As a retired nurse, who knew the where the bodies were buried, literally and metaphorically, in the Regional Hospital in Galway (she was in charge on the night in 1958 when the Dutch airplane crashed off Galway Bay), Mam was never phased by whipper-snapper medics, especially newbies who didn’t know her form and were daft enough to attempt to be condescending to a 'little old dear'. Over the twenty-five years she was in and out of there and the Galway Clinic, minding my father like a lioness, I saw professors and consultants scurrying towards, and away, from her. This small, mild-mannered, modest, elegant, ladylike woman, who wouldn’t usually say boo to a goose, gave no quarter when it came to looking after those she loved. If she’d been raised in the deep south of the United States, she would have been the epitome of what they like to call a Steel Magnolia.
Towards the end, the balance tipped in my direction, angling slightly away from our three children, whom I’d always quietly thought she over-indulged but had the wit to keep my mouth shut. It moved from “You-and-your-books-did-you-give-those-poor- children-anything-to-eat-at-all-today?” to telling the boys to “Take-your-hands-out-of-your-pockets-and-give-your-mother-five-minutes-peace for goodness-sake”. They were startled at that turn of events but I found it uproarious. Everything comes full circle.
Mam and myself walked a happy road together for thirty years, from when I stopped being a stroppy moody teen to the last time I tried to giver her her morphine a few hours before she died on that Halloween Saturday evening. She couldn’t swallow it. It dribbled out at the side of her mouth in a rusty trickle and dripped down onto her left shoulder, staining the pink pyjamas I still haven’t washed six months later. As she tried her best to get it down, I saw the soggy remnants of the orange tablet (diuretic) on her tongue that I thought she’d taken that morning. The game was up. All of the stories she’d told me about the canny oldies she’d nursed herself over the years, and how they’d pulled the same trick to avoid swallowing their own meds as death crept closer came back in a tsunami of memory and made my knees buckle.

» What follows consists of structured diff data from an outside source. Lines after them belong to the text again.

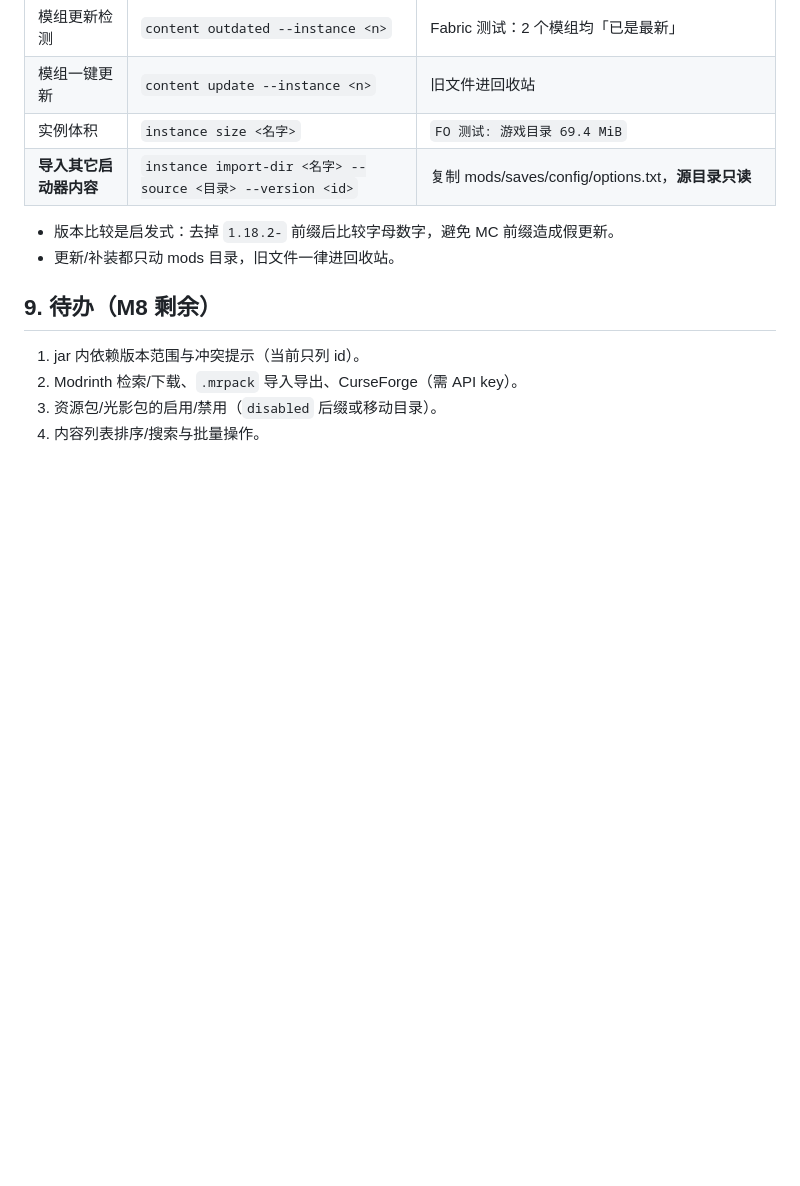
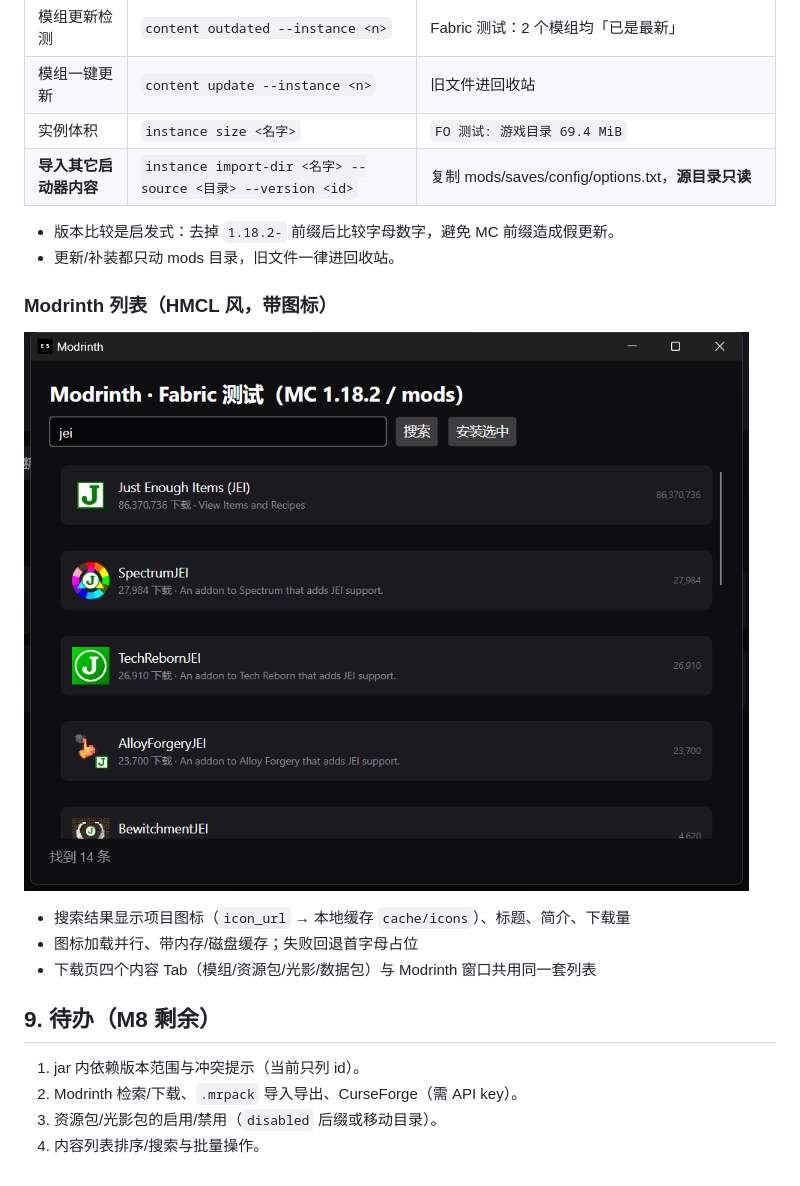
Before and after one commit to AMXL-ES/es-luncher, a Markdown page: docs/M8-content.md, the part around the change. GitHub-like rendering; pictures changed too: docs/img/m8-modrinth-icons.png (added); blank space fills up the shorter version.

```diff
--- a/docs/M8-content.md
+++ b/docs/M8-content.md
@@ -131,6 +131,14 @@ mods：46 个
 - 版本比较是启发式：去掉 `1.18.2-` 前缀后比较字母数字，避免 MC 前缀造成假更新。
 - 更新/补装都只动 mods 目录，旧文件一律进回收站。
 
+### Modrinth 列表（HMCL 风，带图标）
+
+![Modrinth 列表](img/m8-modrinth-icons.png)
+
+- 搜索结果显示项目图标（`icon_url` → 本地缓存 `cache/icons`）、标题、简介、下载量
+- 图标加载并行、带内存/磁盘缓存；失败回退首字母占位
+- 下载页四个内容 Tab（模组/资源包/光影/数据包）与 Modrinth 窗口共用同一套列表
+
 ## 9. 待办（M8 剩余）
 
 1. jar 内依赖版本范围与冲突提示（当前只列 id）。
```
Also changed, not shown: docs/M7-ui.md (+1 -0 lines), docs/img/m7-accounts.png, 8 other files.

That really happens. Knees buckle.
When the first copy of Caherlistrane arrived into our house, shortly before she died, Mam got out of bed for the first time in days. She put on her newest clothes, a beautiful red suit that my sister had just bought her, piled on the lipstick (mad red too, “like a letterbox”, as she used to say), and sat posing for a photo. Patiently. And that told its own tale too. Mam, you see, hated having her picture taken. She could never sit still for one, twitching and threatening to bin them. And yet here she was. Sitting. Smiling. Posing. Dying. Holding the book. My book. Knowingly. She didn’t have to say: “I made it, I held on for the book. I told you I would.” Knees buckled then too.
Writing Caherlistrane created an arch that spanned a wedge of time under which we buried a tiny little baby boy, then my father and now my mother. But the beauty of it is that all three live on forever. I don’t know where they are now, I haven’t a clue, but I feel the three of them dancing in between every page and every line. They’re there all the time and mostly they are dancing in between the spaces where there is simply nothing at all.